4. Go to your employees and customers and ask “How are we doing?”: Military families are the customers of the armed forces. They yield amazing influence over the retention of their service members (the army’s employees). By taking care of them and checking in regularly, the military gets feedback it can use. They create family readiness groups, support resources, and opportunities for families to be heard and provided for. The Army invests in this “feedback”, and your business has the same responsibility to its customers and employees. If you want to know what new products to produce, what trainings to provide and what will create a better work environment, then go directly to the source and ask!
5. Provide resources and training: The first priority of the Army is to have a well-trained force, and they provide what’s necessary to get the job done. When the military has a budget cut, training doesn’t take a hit. Lives rely on that well-trained military.
Most businesses don’t acknowledge the importance of training. When the economy suffers and belts need to be tightened, the first thing eliminated is training. How is that productive? You are trusting the future of your company to individuals who aren’t properly prepared to work in your best interest. A manager once remarked: “In today’s workforce, no one stays in a job very long, so why should I invest money to train them if they’re just going to leave anyway?”The response to that is: “What will it do to your company if you don’t train them and they decide to stay?”
The Army has been a functioning workforce for 234 years and is built on sound practices, strong employees and the ability to be resilient in times of stress. Can you build your business on the same foundation?
About the author:
Elaine Dumler is an author, speaker and “separations expert” who helps military families stay connected throughout the deployment process. Through her current book, “I’m Already Home … Again”, and her newest release “The Road Home”, she provides resources and connection strategies for deployments and reunions, and shows how communities and companies can help.
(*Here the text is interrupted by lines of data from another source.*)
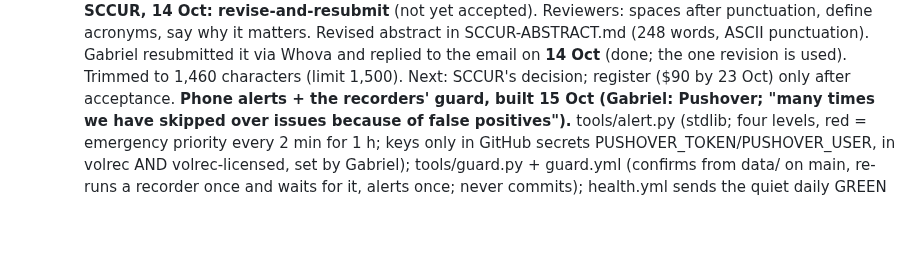
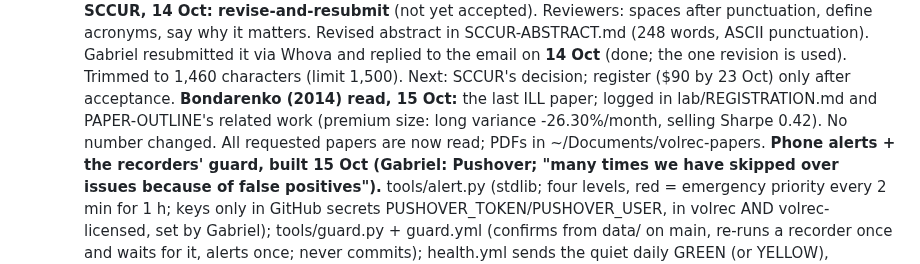
Before and after one commit to gabrielmitton-cloud/volrec, a Markdown page: HANDOFF.md, the part around the change. Rendered like a GitHub page; blank space fills up the shorter version.

```diff
--- a/HANDOFF.md
+++ b/HANDOFF.md
@@ -2646,6 +2646,9 @@ fixed, none of which moves a registered verdict. Each has a known-answer check a
   acronyms, say why it matters. Revised abstract in SCCUR-ABSTRACT.md (248 words, ASCII punctuation). Gabriel
   resubmitted it via Whova and replied to the email on **14 Oct** (done; the one revision is used). Trimmed to
   1,460 characters (limit 1,500). Next: SCCUR's decision; register ($90 by 23 Oct) only after acceptance.
+  **Bondarenko (2014) read, 15 Oct:** the last ILL paper; logged in lab/REGISTRATION.md and PAPER-OUTLINE's
+  related work (premium size: long variance -26.30%/month, selling Sharpe 0.42). No number changed. All
+  requested papers are now read; PDFs in ~/Documents/volrec-papers.
   **Phone alerts + the recorders' guard, built 15 Oct (Gabriel: Pushover; "many times we have skipped over
   issues because of false positives").** tools/alert.py (stdlib; four levels, red = emergency priority every
   2 min for 1 h; keys only in GitHub secrets PUSHOVER_TOKEN/PUSHOVER_USER, in volrec AND volrec-licensed,
```
Also changed, not shown: PAPER-OUTLINE.md (+7 -2 lines), lab/REGISTRATION.md (+7 -0 lines).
For more information on her books, or to find out about sponsorships and training, call 303-430-0592 or visit www.imalreadyhome.com.